This is an Open Access article published in IJSG by the Serious Games Society and distributed under the terms of the Creative Commons Attribution-NonCommercial-NoDerivatives License, which permits non-commercial re-use, distribution, and reproduction in any medium, provided the original work is properly cited, and is not altered, transformed, or built upon in any way. CC BY-NC-ND 4.0

Author marked [*] was a graduate student at the time of publication.

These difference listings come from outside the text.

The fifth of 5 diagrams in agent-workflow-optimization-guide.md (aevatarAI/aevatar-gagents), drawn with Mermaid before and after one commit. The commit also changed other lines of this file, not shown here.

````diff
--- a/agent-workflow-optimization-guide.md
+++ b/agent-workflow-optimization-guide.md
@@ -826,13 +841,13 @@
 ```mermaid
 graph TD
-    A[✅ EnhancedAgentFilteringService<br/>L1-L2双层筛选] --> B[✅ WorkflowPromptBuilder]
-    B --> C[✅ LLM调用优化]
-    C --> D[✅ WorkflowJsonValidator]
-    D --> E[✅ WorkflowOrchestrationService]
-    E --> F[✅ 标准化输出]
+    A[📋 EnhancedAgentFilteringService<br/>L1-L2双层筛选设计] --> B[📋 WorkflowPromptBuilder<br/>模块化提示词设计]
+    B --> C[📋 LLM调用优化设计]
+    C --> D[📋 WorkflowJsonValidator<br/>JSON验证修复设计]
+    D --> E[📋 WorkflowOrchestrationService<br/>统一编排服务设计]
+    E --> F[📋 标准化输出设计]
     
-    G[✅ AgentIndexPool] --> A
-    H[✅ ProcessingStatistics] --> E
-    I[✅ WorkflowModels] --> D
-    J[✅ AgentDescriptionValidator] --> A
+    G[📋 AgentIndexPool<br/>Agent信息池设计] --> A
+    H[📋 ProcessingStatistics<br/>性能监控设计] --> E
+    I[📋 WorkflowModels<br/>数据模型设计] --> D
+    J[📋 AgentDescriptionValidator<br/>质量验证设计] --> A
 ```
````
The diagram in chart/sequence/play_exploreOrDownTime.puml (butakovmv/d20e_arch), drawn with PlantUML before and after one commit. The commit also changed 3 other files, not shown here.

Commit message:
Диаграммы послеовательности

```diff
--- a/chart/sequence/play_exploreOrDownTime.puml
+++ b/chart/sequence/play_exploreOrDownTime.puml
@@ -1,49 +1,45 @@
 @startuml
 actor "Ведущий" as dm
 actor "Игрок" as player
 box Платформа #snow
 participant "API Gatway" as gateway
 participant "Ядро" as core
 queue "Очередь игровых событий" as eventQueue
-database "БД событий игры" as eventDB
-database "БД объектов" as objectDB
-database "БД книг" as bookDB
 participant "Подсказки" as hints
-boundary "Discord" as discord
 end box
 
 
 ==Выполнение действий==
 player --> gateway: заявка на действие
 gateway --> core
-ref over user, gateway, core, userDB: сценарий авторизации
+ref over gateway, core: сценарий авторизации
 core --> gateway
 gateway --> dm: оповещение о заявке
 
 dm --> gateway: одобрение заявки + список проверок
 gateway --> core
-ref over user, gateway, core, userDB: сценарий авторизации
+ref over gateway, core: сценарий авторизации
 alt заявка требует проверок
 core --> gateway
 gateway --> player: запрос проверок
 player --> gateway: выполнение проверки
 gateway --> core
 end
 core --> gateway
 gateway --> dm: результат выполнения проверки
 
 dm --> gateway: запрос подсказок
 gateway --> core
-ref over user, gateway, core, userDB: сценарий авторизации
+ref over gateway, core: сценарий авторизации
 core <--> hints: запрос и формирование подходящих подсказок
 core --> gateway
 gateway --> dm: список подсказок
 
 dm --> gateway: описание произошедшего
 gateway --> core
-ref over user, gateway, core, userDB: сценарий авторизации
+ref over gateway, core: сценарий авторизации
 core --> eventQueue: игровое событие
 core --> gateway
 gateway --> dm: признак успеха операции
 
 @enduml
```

Funding note: This research was partially performed under United States General Services Administration contract # GS-23F-0076M, order # GS05Q17BMA0013.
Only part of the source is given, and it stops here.